It isn't always a tornado that tears down the walls of the house. We once lay interlocked like links in a fence around the potato patch of love. Your lips nudged my ear with the words of Neruda in the original Español, every palabra coloring your tongue like a twist of licorice. I fed you lines of Lorca like fettucine al dente, my voice warm and saucy. We shared Shakespeare's phrases like fries from McDonald's, no ketchup needed. And I guess what is woven through all of this like a blue strand of straw is that we could've kept feeding each other forever. But nothing freezes my teeth like cold peanut butter and you just couldn't stop putting the jar back into the refrigerator.
Much of the following poem started out as Status Updates on Facebook.
This is a free range poem, devoid of antibiotics and bovine hormones. No animals were harmed in the writing of this poem, although it was tested on several chimpanzees. This poem has swollen hands from swimming all night through dark water. This poem is not seeking asylum, this poem was produced in a place that processes nuts. Do not attempt to duplicate this poem it was performed by a professional driver on a closed course. This poem is not readable on radar, but has a high heat signature. The claims of this poem have not yet been verified by the FDA. This poem denounces and rejects Denouncement and Rejection. This poem thought it looked sexy in its dipthong, then realized it had a consonant caught between its teeth, and vowel lint stuck in its stubble. This poem may cause you to feel a sudden rise in blood pleasure. If after hearing this poem you experience an erection lasting for more than 4 hours . . . consider yourself lucky. This poem knows firsthand why the King of Hearts is the suicide King. This poem is absolutely, positively not paranoid, but very aware of the fact that you have been following it all the damn time.

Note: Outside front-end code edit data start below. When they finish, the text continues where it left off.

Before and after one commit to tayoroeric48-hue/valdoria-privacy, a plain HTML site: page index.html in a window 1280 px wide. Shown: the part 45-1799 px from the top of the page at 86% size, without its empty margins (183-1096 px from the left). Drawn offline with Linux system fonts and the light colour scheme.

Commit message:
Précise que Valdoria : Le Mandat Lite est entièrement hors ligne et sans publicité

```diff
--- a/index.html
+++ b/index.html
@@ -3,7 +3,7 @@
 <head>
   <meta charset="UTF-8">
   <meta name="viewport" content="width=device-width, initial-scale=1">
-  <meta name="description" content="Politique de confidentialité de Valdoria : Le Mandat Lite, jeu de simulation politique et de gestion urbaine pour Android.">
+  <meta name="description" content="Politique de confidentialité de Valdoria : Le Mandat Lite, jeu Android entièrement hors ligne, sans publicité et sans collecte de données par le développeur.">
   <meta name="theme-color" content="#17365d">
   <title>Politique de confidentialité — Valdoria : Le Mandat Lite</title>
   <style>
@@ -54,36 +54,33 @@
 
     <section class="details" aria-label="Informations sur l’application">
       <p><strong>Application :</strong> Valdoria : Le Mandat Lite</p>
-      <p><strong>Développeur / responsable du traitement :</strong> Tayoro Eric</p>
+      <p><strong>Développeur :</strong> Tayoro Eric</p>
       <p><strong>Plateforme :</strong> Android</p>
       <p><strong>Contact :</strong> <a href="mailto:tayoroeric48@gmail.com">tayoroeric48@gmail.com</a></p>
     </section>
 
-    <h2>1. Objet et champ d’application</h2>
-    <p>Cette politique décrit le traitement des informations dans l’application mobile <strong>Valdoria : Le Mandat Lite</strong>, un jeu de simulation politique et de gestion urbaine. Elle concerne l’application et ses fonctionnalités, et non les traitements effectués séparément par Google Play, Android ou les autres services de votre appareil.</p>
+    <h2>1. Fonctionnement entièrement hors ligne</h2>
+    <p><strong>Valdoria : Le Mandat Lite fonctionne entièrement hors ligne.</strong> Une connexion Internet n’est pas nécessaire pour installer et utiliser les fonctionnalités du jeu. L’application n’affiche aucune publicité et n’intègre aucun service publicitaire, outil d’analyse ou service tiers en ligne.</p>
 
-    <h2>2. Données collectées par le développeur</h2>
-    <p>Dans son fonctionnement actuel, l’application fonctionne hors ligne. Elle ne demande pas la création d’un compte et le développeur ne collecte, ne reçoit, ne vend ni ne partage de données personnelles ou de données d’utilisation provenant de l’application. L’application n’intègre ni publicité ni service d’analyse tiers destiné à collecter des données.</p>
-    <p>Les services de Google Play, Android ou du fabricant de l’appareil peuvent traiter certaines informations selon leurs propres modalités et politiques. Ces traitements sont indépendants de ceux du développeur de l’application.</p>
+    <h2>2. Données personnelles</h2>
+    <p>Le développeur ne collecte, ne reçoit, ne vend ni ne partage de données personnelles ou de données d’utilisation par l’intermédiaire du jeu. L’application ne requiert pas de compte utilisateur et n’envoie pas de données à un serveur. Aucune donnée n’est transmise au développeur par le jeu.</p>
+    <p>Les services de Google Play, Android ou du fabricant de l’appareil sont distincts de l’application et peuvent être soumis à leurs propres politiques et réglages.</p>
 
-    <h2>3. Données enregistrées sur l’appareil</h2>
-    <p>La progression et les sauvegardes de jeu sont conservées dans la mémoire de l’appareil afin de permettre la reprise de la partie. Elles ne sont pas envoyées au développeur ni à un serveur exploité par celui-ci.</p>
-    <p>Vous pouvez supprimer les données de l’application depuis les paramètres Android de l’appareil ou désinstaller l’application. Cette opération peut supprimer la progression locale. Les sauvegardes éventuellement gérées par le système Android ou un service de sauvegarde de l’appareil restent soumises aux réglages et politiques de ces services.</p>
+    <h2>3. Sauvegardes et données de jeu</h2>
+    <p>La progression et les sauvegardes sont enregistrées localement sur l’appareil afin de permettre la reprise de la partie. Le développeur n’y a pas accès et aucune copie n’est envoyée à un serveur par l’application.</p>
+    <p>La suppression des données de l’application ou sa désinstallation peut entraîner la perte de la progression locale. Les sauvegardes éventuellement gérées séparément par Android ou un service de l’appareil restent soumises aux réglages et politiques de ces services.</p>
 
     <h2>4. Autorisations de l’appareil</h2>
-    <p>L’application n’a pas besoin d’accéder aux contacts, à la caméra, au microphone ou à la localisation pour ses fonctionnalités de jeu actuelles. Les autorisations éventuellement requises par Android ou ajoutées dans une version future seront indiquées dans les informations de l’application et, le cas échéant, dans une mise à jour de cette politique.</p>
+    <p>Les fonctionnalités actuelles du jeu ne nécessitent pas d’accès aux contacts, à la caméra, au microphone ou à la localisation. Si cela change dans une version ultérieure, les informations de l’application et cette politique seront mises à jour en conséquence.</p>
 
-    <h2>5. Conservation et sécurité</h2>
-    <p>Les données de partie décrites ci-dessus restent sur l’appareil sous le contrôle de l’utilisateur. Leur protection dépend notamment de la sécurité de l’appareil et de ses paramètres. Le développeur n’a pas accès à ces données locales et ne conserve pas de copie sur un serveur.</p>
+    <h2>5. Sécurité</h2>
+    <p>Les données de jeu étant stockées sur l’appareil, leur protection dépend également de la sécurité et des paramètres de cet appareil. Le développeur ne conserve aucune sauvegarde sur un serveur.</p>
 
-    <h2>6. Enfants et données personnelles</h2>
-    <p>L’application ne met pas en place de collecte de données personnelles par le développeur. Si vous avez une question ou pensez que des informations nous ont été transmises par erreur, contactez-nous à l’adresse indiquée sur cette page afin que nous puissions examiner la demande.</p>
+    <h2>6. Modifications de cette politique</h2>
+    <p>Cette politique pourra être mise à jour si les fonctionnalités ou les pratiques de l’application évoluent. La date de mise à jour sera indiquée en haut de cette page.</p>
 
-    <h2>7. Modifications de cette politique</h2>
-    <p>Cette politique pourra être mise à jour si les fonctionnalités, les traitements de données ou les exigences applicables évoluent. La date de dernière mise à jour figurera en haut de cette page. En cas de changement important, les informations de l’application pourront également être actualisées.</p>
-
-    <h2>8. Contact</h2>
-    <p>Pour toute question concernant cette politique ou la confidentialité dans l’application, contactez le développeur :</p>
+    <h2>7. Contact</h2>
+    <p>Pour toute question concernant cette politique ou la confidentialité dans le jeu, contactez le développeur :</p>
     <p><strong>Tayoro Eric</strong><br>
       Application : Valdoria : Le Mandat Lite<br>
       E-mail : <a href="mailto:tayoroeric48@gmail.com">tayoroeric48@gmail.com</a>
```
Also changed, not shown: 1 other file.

Here is day two's entry. For whatever reason I write more poems when I'm running bad at poker, and judging from my results the last three days this 30 poems in 30 days thing might turn out to be a cakewalk.
OK, so it's National Poetry Month. This year to honor the month I'm going to abstain from banal intercourse and re-dedicate myself to the oral. Which means I'm going to try to post a new poem every day. Obviously most of them will be very short, and probably not very good. But here goes . . .
In the high coo of a mourning dove, I hear seventeen things to sing.